- Opening Hours: 11:00 – 23:00
- Address: 138 Nam Ky Khoi Nghia, District 1
Rising in levels like a manor from a medieval fairytale, Quan An Ngon is one of the most popular restaurants in Ho Chi Minh, housed in a renovated Vietnamese mansion with a tree lined garden and staff waiting to greet guests wearing traditional silk outfits (complete with wooden shoes). Inside Quan An Ngon Restaurant, the expanse of teak, ornate Chinese inspired lattices and surrounding balcony have all the hallmarks of a classic kung-fu movie. Visitors are often delighted with the classically styled interior.
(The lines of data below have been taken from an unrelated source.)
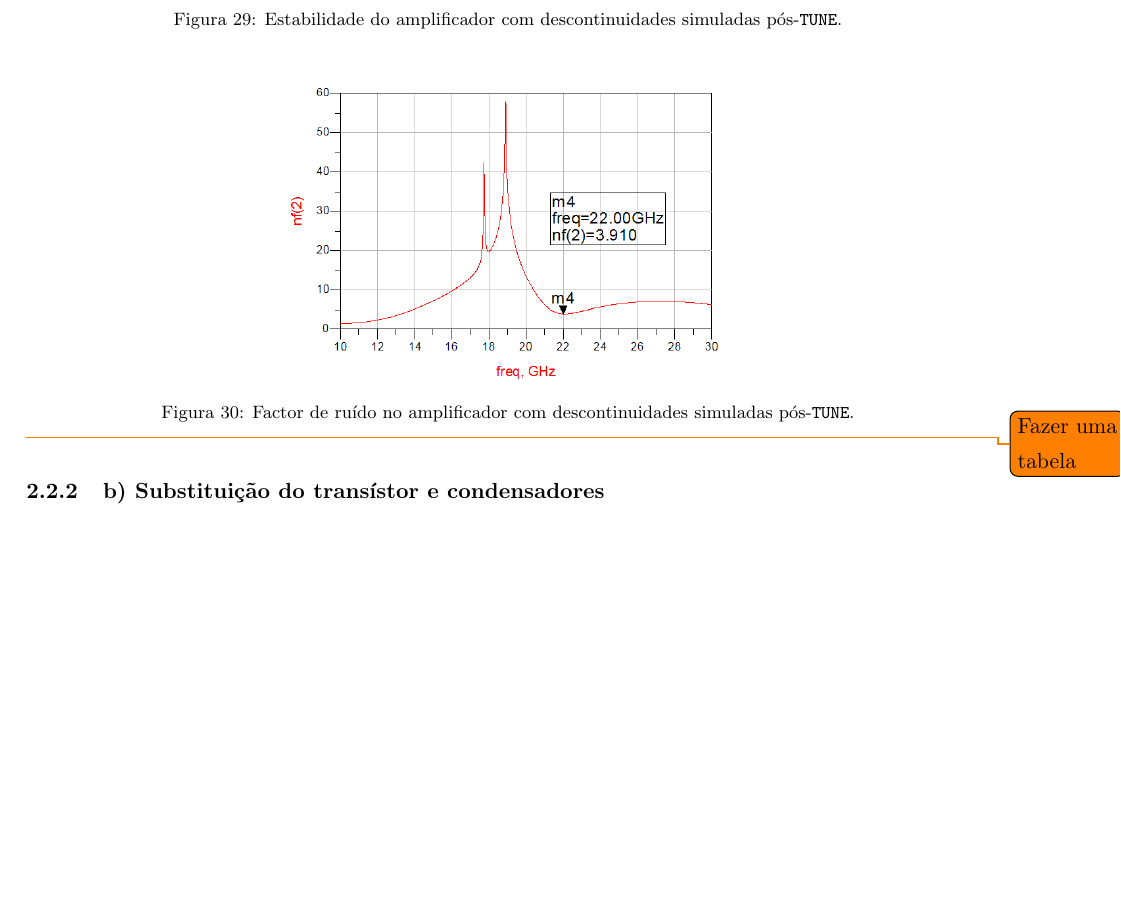
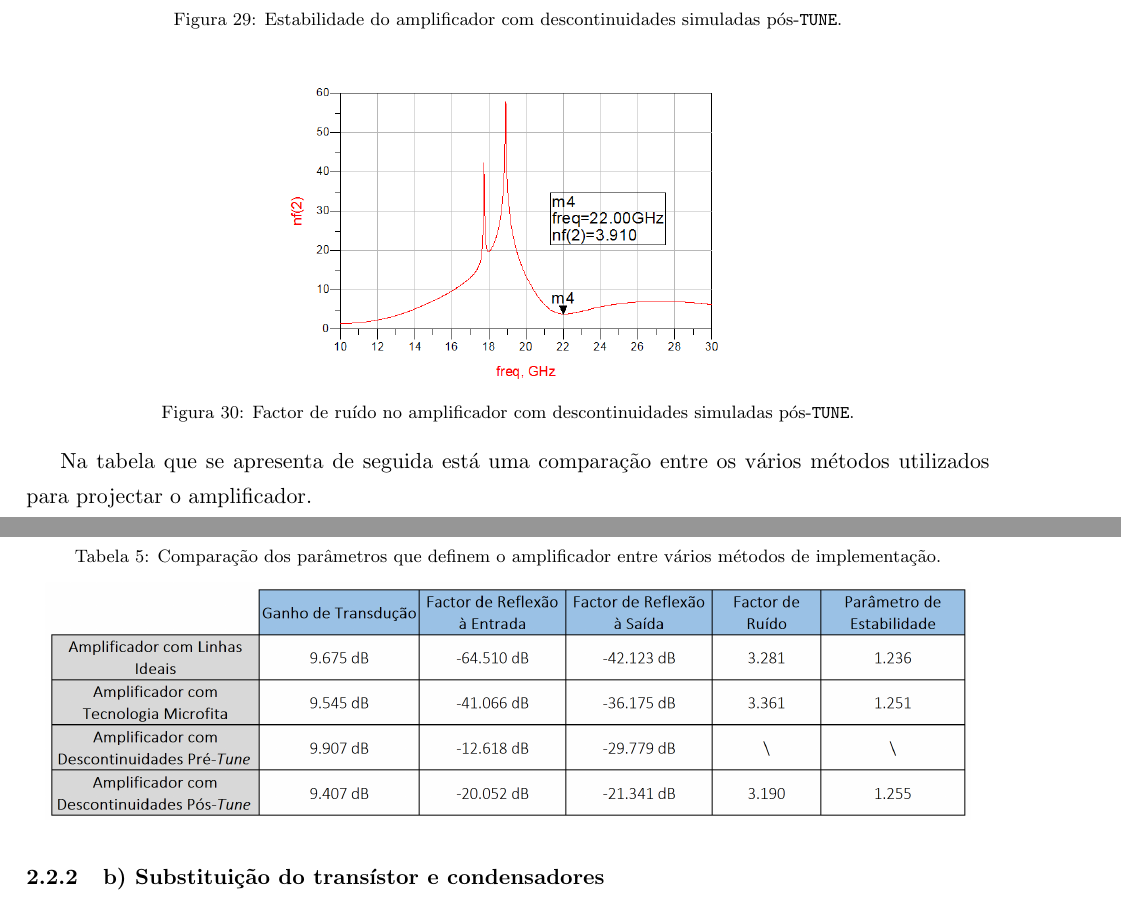
Before and after one commit to tostasmistas/AAC, a LaTeX document (Lab1/erap_lab1.tex): part of page 17 of 19 before the commit and two parts of pages 17 and 18 of 19 after it, the two joined at a grey line, cut so that both start at the same text, the shorter picture padded with empty space. Compiled offline with pdfLaTeX.

Commit message:
novas tabelas

```diff
--- a/Lab1/erap_lab1.tex
+++ b/Lab1/erap_lab1.tex
@@ -524,7 +524,14 @@ Como se pode observar, os resultados obtidos não são satisfatórios, os valore
 	\label{fig:descont_noise_pos_tune}
 \end{figure}
 
-\todo{Fazer uma tabela}
+Na tabela que se apresenta de seguida está uma comparação entre os vários métodos utilizados para projectar o amplificador.
+
+\begin{table}[H]
+	\centering
+	\caption{Comparação dos parâmetros que definem o amplificador entre vários métodos de implementação.}
+	\vspace{-1.5mm}
+	\includegraphics[keepaspectratio=true, scale=0.45]{exps/compfinal}
+\end{table}
 
 %Comentar tabela que falta fazer.
 %Comentar que queria-se pelo menos -15dB nos factores de reflexão, e que os dois factores de reflexão são tão bons como o pior deles, ou seja não queremos um em -15 e outro em -60, é bem melhor os dois em -20. ou seja tao forte como o mais fraco lol
```
Also changed, not shown: Lab1/erap_lab1.pdf, Lab1/exps/comparacaoamp.PNG, Lab1/exps/compfinal.PNG (added), Lab1/exps/pergunta4.PNG.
If you are looking to try many casual Vietnamese dishes – spring rolls, black pepper crab, noodle soup – in a clean and friendly environment then this is an excellent option. Located opposite the Reunification Palace on Nam Kỳ Khởi Nghĩa Street, Quan An Ngon Restaurant is centrally located in District 1.
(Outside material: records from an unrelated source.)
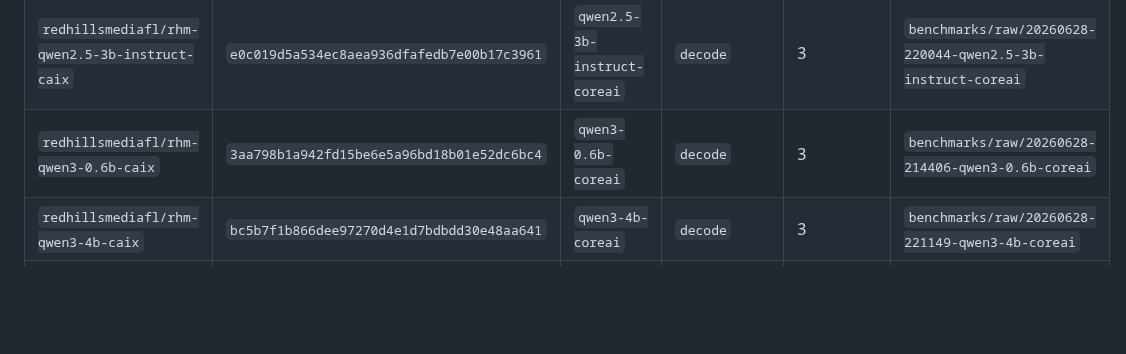
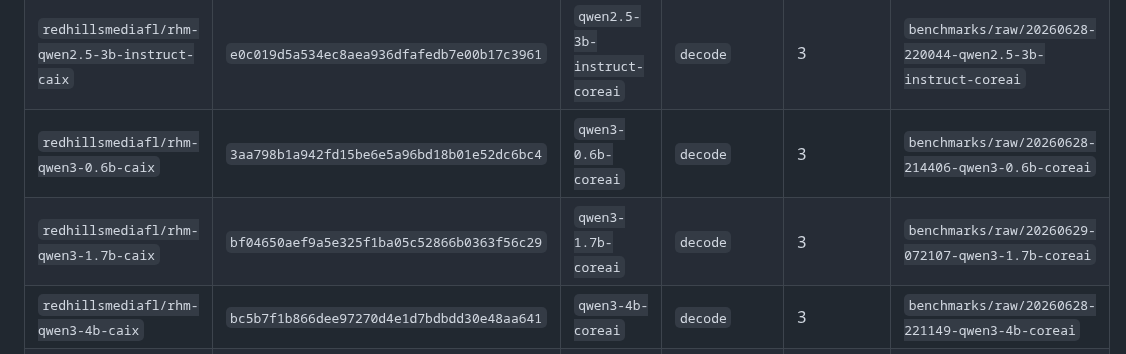
Before and after one commit to RedHillsMediaFL/caix, a Markdown page: docs/TESTER_REQUESTS.md, the part around the change. Rendered like a GitHub page; blank space fills up the shorter version.

Commit message:
Update tester requests after Qwen3 1.7B logs

```diff
--- a/docs/TESTER_REQUESTS.md
+++ b/docs/TESTER_REQUESTS.md
@@ -19,6 +19,7 @@ temperature, streaming mode, warmup count, measured run count, and chat-template
 | `redhillsmediafl/rhm-qwen2.5-0.5b-instruct-caix` | `457592be4e87468a6c64f5567dc3bd46554daa13` | `qwen2.5-0.5b-instruct-coreai` | `decode` | 3 | `benchmarks/raw/20260628-214941-qwen2.5-0.5b-instruct-coreai` |
 | `redhillsmediafl/rhm-qwen2.5-3b-instruct-caix` | `e0c019d5a534ec8aea936dfafedb7e00b17c3961` | `qwen2.5-3b-instruct-coreai` | `decode` | 3 | `benchmarks/raw/20260628-220044-qwen2.5-3b-instruct-coreai` |
 | `redhillsmediafl/rhm-qwen3-0.6b-caix` | `3aa798b1a942fd15be6e5a96bd18b01e52dc6bc4` | `qwen3-0.6b-coreai` | `decode` | 3 | `benchmarks/raw/20260628-214406-qwen3-0.6b-coreai` |
+| `redhillsmediafl/rhm-qwen3-1.7b-caix` | `bf04650aef9a5e325f1ba05c52866b0363f56c29` | `qwen3-1.7b-coreai` | `decode` | 3 | `benchmarks/raw/20260629-072107-qwen3-1.7b-coreai` |
 | `redhillsmediafl/rhm-qwen3-4b-caix` | `bc5b7f1b866dee97270d4e1d7bdbdd30e48aa641` | `qwen3-4b-coreai` | `decode` | 3 | `benchmarks/raw/20260628-221149-qwen3-4b-coreai` |
 | `redhillsmediafl/rhm-qwen3-8b-caix` | `e46668067aff8efb89e87469269c120073511136` | `qwen3-8b-coreai` | `decode` | 3 | `benchmarks/raw/20260628-222458-qwen3-8b-coreai` |
 | `redhillsmediafl/rhm-qwen3-14b-caix` | `62a1e52fd5a5b9c1b241243cb0903d80fb5ad624` | `qwen3-14b-coreai` | `decode` | 3 | `benchmarks/raw/20260628-223516-qwen3-14b-coreai` |
```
The decor features carved elephant tusks (I don’t know if they’re real ivory or not), exotic landscape paintings and many cooking stations where chefs are busy barbequing king prawns, rolling spring rolls or blending fruit smoothies. It isn’t fine dining, but it is a lot of fun and has a charm akin to a quaint market. There’s a gentle buzz of chatter and laughter blowing through the restaurant. The menu is clearly laid out with tourists in mind as everything has English and Vietnamese descriptions and most have an accompanying picture. The fact that Quan An Ngon is popular with locals as well as tourists gives it a sense of authenticity, and although the staff are rushed and often need to be waved down, everyone speaks the requisite amount of English and they will often recommend dishes with a simple explanation. Prices are extremely reasonable with main dishes starting from 50,000 VND ($2.50 US).
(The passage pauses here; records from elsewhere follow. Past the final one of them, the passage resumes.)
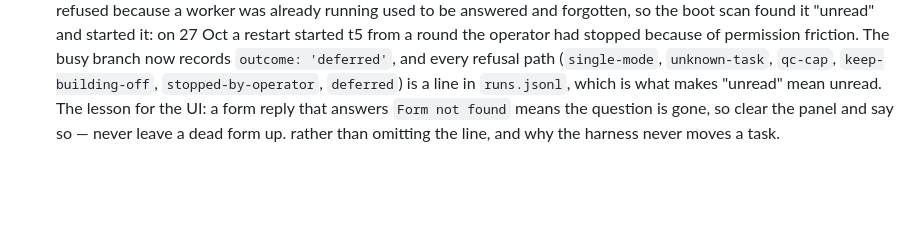
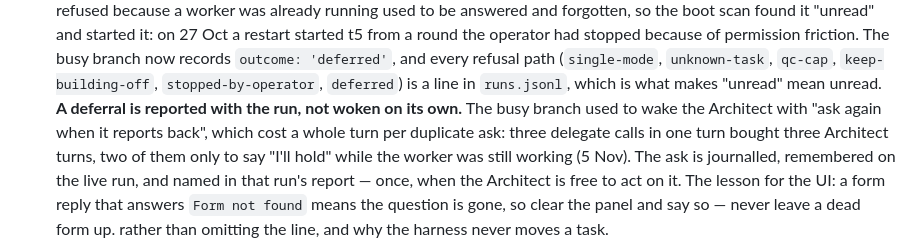
Before and after one commit to DarkDvr/Synapse, a Markdown page: docs/notes/engine-notes.md, the part around the change. Rendered like a GitHub page; blank space fills up the shorter version.

Commit message:
notes: a deferred delegation is reported with the run, not woken on its own

```diff
--- a/docs/notes/engine-notes.md
+++ b/docs/notes/engine-notes.md
@@ -325,6 +325,12 @@ Non-obvious, all verified on 2.0.30:
   records `outcome: 'deferred'`, and every refusal path (`single-mode`,
   `unknown-task`, `qc-cap`, `keep-building-off`, `stopped-by-operator`, `deferred`)
   is a line in `runs.jsonl`, which is what makes "unread" mean unread.
+  **A deferral is reported with the run, not woken on its own.** The busy branch
+  used to wake the Architect with "ask again when it reports back", which cost a
+  whole turn per duplicate ask: three delegate calls in one turn bought three
+  Architect turns, two of them only to say "I'll hold" while the worker was still
+  working (5 Nov). The ask is journalled, remembered on the live run, and named in
+  that run's report — once, when the Architect is free to act on it.
   The lesson for the UI: a form reply that answers `Form not found` means the
   question is gone, so clear the panel and say so — never leave a dead form up.
   rather than omitting the line, and why the harness never moves a task.
```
All regional specialities are on offer at Quan An Ngon Restaurant meaning you can eat your way around the country in one sitting. From the south there are oc len xao due (mud snails in coconut milk), which have a soft texture and delicately flavoured, and goi cuon – commonly known as summer rolls in English – making a particularly excellent appetiser: soft, almost transparent spring rolls stuffed with shrimp, basil and spring onion. They are light and fresh, perfect after an afternoon’s traipsing around the city. From the central region of Vietnam there are Hue and Hoi An style noodles, while the northern specialities include pho bo (beef noodle soup) and banh tom ho tay (crispy pastries filled with minced shrimp).